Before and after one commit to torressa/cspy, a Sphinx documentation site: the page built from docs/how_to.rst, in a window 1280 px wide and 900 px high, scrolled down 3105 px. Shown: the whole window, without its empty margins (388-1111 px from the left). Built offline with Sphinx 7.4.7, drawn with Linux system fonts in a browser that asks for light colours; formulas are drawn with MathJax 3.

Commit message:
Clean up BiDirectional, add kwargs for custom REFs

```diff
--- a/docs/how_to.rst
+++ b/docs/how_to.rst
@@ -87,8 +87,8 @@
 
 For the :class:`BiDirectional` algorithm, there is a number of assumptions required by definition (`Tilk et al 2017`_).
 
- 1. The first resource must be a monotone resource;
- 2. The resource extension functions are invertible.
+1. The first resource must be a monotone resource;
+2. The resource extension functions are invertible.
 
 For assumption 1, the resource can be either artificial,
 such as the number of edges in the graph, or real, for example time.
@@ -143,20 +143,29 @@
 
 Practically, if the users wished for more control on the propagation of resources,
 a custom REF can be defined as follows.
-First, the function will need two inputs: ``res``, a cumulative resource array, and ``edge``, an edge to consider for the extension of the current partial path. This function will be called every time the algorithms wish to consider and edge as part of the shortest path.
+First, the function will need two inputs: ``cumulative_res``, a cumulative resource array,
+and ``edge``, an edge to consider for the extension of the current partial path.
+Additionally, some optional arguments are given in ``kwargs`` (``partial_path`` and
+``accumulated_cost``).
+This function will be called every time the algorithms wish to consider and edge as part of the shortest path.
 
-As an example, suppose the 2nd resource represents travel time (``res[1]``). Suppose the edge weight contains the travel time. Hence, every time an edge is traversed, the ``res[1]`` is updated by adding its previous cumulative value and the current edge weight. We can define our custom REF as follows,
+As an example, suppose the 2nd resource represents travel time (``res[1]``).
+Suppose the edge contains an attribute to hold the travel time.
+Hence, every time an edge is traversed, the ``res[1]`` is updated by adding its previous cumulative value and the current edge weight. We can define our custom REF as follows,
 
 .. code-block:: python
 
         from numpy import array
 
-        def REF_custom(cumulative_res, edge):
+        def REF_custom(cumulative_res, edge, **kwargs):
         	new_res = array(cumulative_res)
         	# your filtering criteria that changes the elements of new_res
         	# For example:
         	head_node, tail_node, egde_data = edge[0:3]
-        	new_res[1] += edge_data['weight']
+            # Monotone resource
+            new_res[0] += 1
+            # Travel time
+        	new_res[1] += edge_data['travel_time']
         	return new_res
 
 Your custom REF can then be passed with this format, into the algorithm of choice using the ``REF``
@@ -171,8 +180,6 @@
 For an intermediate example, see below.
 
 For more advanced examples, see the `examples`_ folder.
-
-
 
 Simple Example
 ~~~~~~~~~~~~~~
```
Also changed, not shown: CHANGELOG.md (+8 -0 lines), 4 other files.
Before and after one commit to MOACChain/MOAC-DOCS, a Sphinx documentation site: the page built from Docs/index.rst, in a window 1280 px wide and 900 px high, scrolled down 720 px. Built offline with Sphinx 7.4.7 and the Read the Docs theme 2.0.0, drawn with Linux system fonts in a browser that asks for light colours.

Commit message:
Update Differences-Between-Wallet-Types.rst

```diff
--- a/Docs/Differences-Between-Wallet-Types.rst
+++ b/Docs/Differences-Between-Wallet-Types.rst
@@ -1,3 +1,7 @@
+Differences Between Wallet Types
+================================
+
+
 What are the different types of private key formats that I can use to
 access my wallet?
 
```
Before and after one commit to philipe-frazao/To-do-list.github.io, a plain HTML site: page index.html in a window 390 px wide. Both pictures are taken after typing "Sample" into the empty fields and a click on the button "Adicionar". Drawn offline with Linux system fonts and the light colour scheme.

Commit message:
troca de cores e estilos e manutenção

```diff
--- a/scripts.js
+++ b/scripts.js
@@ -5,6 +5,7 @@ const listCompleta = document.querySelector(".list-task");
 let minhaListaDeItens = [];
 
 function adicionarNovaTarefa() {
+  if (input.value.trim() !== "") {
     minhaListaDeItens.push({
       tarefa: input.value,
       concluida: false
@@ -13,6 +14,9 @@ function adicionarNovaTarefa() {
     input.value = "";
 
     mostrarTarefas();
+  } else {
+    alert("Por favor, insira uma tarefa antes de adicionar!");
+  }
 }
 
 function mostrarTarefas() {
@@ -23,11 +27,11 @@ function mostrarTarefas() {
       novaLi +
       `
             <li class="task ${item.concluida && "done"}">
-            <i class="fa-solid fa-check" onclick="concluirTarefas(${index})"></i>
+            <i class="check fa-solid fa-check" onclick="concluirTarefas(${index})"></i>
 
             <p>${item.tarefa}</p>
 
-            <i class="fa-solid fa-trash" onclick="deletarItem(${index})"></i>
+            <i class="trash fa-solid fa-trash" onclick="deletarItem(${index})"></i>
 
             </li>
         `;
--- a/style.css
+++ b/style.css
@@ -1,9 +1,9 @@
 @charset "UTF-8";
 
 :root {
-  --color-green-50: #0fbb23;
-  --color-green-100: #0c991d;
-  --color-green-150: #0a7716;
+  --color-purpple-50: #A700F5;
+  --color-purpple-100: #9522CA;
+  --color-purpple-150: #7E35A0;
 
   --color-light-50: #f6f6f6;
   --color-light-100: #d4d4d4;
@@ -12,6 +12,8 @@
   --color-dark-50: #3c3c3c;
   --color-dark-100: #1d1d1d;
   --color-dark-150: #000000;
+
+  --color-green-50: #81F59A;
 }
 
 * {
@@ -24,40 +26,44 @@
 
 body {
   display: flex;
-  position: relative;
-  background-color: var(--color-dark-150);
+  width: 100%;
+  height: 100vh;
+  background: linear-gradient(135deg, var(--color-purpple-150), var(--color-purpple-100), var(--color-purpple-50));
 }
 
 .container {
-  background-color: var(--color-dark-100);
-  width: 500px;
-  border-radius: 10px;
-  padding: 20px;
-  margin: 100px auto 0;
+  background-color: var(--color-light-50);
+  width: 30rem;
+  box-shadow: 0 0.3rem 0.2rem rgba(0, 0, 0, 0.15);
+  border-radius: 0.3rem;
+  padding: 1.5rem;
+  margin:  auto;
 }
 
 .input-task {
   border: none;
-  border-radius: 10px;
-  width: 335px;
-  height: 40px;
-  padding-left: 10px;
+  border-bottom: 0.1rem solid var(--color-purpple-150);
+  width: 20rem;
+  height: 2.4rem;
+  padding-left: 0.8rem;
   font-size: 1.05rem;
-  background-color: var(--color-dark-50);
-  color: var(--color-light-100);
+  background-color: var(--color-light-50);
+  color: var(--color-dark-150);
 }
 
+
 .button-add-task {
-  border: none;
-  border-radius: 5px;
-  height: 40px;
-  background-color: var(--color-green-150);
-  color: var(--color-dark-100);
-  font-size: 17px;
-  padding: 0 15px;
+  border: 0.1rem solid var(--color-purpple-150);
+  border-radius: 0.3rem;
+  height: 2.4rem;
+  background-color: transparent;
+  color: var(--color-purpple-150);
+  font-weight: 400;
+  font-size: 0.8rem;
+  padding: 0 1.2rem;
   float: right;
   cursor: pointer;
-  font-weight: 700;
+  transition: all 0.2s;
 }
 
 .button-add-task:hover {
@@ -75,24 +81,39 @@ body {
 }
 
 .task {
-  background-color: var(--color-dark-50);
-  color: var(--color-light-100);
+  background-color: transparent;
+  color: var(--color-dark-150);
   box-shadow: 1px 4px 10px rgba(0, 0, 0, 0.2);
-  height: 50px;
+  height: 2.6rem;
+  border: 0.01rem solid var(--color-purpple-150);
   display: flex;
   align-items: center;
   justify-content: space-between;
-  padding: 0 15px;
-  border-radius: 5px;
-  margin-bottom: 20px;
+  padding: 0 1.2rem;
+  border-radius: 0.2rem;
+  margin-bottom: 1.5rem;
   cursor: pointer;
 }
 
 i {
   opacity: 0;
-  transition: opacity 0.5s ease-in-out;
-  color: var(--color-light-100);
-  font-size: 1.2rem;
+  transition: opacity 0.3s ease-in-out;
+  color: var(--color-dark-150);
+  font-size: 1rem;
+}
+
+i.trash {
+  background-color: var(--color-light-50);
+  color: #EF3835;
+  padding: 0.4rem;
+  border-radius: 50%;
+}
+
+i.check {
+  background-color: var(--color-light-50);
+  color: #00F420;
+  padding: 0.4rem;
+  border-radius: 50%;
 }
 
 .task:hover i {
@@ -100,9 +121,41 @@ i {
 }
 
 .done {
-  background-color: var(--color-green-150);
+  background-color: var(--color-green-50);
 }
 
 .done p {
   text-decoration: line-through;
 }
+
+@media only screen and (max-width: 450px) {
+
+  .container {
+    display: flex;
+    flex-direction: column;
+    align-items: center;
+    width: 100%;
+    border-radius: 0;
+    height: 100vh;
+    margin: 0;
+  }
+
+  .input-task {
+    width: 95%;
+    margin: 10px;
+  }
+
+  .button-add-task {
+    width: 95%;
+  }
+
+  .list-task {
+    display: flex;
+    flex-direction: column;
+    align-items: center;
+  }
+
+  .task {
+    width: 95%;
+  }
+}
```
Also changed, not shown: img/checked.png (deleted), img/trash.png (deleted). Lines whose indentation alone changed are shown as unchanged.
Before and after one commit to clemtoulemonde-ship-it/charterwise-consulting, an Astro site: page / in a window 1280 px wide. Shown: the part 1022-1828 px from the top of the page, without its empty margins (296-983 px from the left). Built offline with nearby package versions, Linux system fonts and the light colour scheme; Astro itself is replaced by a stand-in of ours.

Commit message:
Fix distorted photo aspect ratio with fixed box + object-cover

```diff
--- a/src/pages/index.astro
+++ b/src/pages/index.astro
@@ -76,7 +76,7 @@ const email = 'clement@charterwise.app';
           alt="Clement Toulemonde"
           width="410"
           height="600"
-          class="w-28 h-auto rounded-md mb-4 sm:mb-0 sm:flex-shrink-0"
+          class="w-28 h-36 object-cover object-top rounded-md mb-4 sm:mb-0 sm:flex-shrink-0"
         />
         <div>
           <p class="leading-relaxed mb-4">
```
==================================================
§ EXERCISE DETAILS
Copy, from the material, each line that holds the string "left".

§ EXERCISE ANSWER
Before and after one commit to torressa/cspy, a Sphinx documentation site: the page built from docs/how_to.rst, in a window 1280 px wide and 900 px high, scrolled down 3105 px. Shown: the whole window, without its empty margins (388-1111 px from the left). Built offline with Sphinx 7.4.7, drawn with Linux system fonts in a browser that asks for light colours; formulas are drawn with MathJax 3.
-  padding-left: 10px;
+  padding-left: 0.8rem;
Before and after one commit to clemtoulemonde-ship-it/charterwise-consulting, an Astro site: page / in a window 1280 px wide. Shown: the part 1022-1828 px from the top of the page, without its empty margins (296-983 px from the left). Built offline with nearby package versions, Linux system fonts and the light colour scheme; Astro itself is replaced by a stand-in of ours.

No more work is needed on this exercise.